  13. To build on your memories of St. Petersburg, read “The Madonnas of Leningrad” by Debra Dean. Takes place mainly in the Hermitage Museum, fascinating story.

  14. Love the shoes and thanks for the link.

  15. My teenage daughter has been hiding my shoes – all in the Koti genus – and telling me the “Ugly Shoe Troll” who lives under my bed has eaten them.

  16. Love your trip.
    Love the shoes also.

  17. memories are made of this

  18. RISK! Didn’t know people still played that! That was THE game for all the guys – and a few girls with appropriate permission – to play during our years in high school (boarding school). Vicious, those guys were!
    I watch RT (Russia Today) from satellite and they’ve been doing a series of reports on events surrounding the war. Enlightening, told from their point of view … they haven’t gotten to the Siege yet and maybe they won’t – simply for the reason given by your guide.

  19. The secret to playing Risk: You don’t care! So, you go after everyone!
    My husband rec’d Risk for Christmas the year I went to meet his family (pre-wedding). DH & his brother insisted “you have to have 3 to play”. I went on the offensive and before you know it, I’d wiped the board with his brother and DH was down to 6 armies when he surrendered. (It was better than being wiped out completely by a “girl”.)
    Best of all: I was never again asked to play Risk! 🙂
    Enjoy your trip! It’s a joy to share it with you.

  20. As a fellow size 10 shoe I am too familiar with the smaller shoes look cuter phenomenon. Alas!
    But I like those shoes big or small and will get some.

  21. Haunting story, that of the seige of Leningrad…
    Russia has such a rich history; I’m really enjoying the pics, especally those with you/the fambly. Thanks so much.

  22. Hang on to Brazil. And start working on your Portuguese.

  23. The small footed sisters just don’t get it. They’ve had a lifetime of choosing between several options. Those of us with a firmer grip on the world know you gotta celebrate when you find something that fits and is on sale.
    (The last pair of shoes my sister said I was stupid to buy are still going strong several years later)

  24. If your family likes games, I also suggest “Settlers of Catan”. You can get it at your local game/hobby store or Amazon. It is really fun and a good combination of skill and luck.

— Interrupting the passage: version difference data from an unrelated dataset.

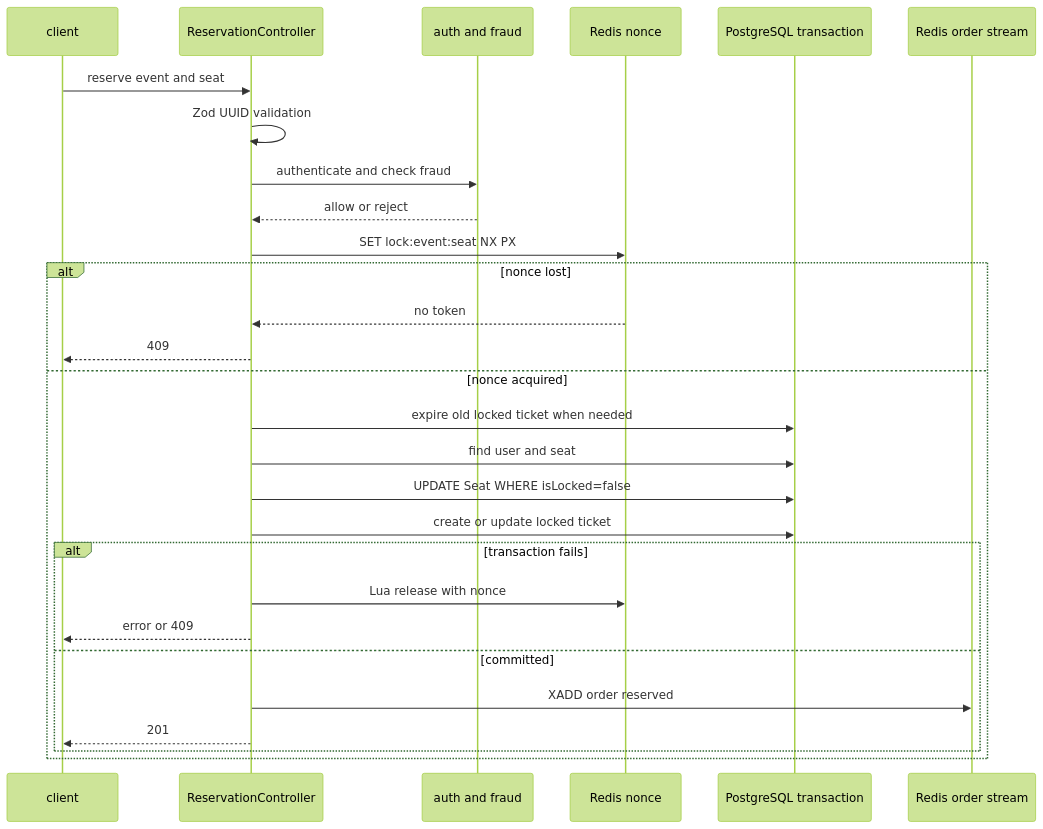
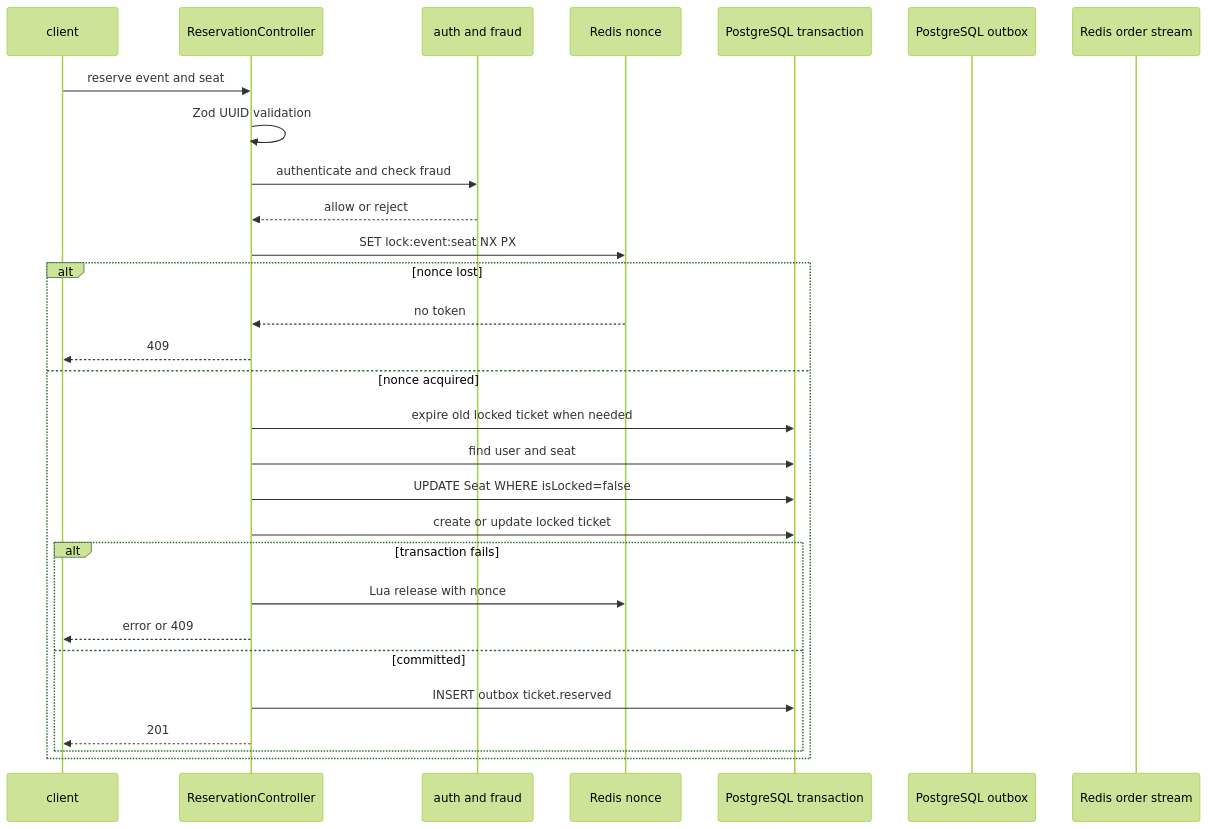
The second of 3 diagrams in docs/ARCHITECTURE.md (genesisgzdev/Project-MegaTicketing), drawn with Mermaid (forest theme) before and after one commit. The commit also changed other lines of this file and 16 other files, not shown here.

```diff
--- a/docs/ARCHITECTURE.md
+++ b/docs/ARCHITECTURE.md
@@ -35,30 +36,31 @@
 ~~~mermaid
 sequenceDiagram
     participant C as client
     participant API as ReservationController
     participant A as auth and fraud
     participant R as Redis nonce
     participant PG as PostgreSQL transaction
+    participant O as PostgreSQL outbox
     participant X as Redis order stream
     C->>API: reserve event and seat
     API->>API: Zod UUID validation
     API->>A: authenticate and check fraud
     A-->>API: allow or reject
     API->>R: SET lock:event:seat NX PX
     alt nonce lost
       R-->>API: no token
       API-->>C: 409
     else nonce acquired
     API->>PG: expire old locked ticket when needed
       API->>PG: find user and seat
       API->>PG: UPDATE Seat WHERE isLocked=false
     API->>PG: create or update locked ticket
       alt transaction fails
         API->>R: Lua release with nonce
         API-->>C: error or 409
       else committed
-        API->>X: XADD order reserved
+        API->>PG: INSERT outbox ticket.reserved
         API-->>C: 201
       end
     end
 ~~~
```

The best part is that it comes in pieces that you put together, so it is a little different each time. It is confusing at first, but stick with it, or invite someone over that knows how to play. I set it up on a large round x-mas tree tray that fits the game perfectly. That way when it runs longer, we can move it out of the way until the next night. This has been the summer of Uno at our house. My eight year old loves it.

  25. Dang, those are some cute shoes.

  26. The siege memorial is one of the things about St. Petersburg that stands out in my mind, too (our hotel was just across the street). Your travelogue brings back all sorts of memories. Thanks!

  27. As a small footed person, I need to insist that it seems great to have tiny feet until you realize that most adult shoes are not made small enough for you. At least you can buy Tsubos, while I may be forced into kid’s tennis shoes (bright pink sneakers with velcro are just not acceptable past a certain age).
    I yearn for bigger feet — I wouldn’t mind having to knit bigger socks in exchange.

  28. I’m enjoying reading about your travels and also agree The Modonnas of Leningrad is worthwhile reading. Add to that City of Thieves…..

  29. You should check out Dan Carlin’s Hardcore History podcast. He just did a three part series on the Ostfront and talks a lot about the siege and the battle and all that stuff. Which is normally not that interesting to me, but he really makes it worth your while!

  30. Risk is great fun.

  31. I clicked the link for the Tsubos (thanks for facilitating the satisfaction of my curiosity), and I think they’re super cute. (comfort is the most beautiful shoe characteristic in my book). But “grapemilk” as a color? That’s just strange.


A bit of news from us, every now and again.

(Your email is safe with us.)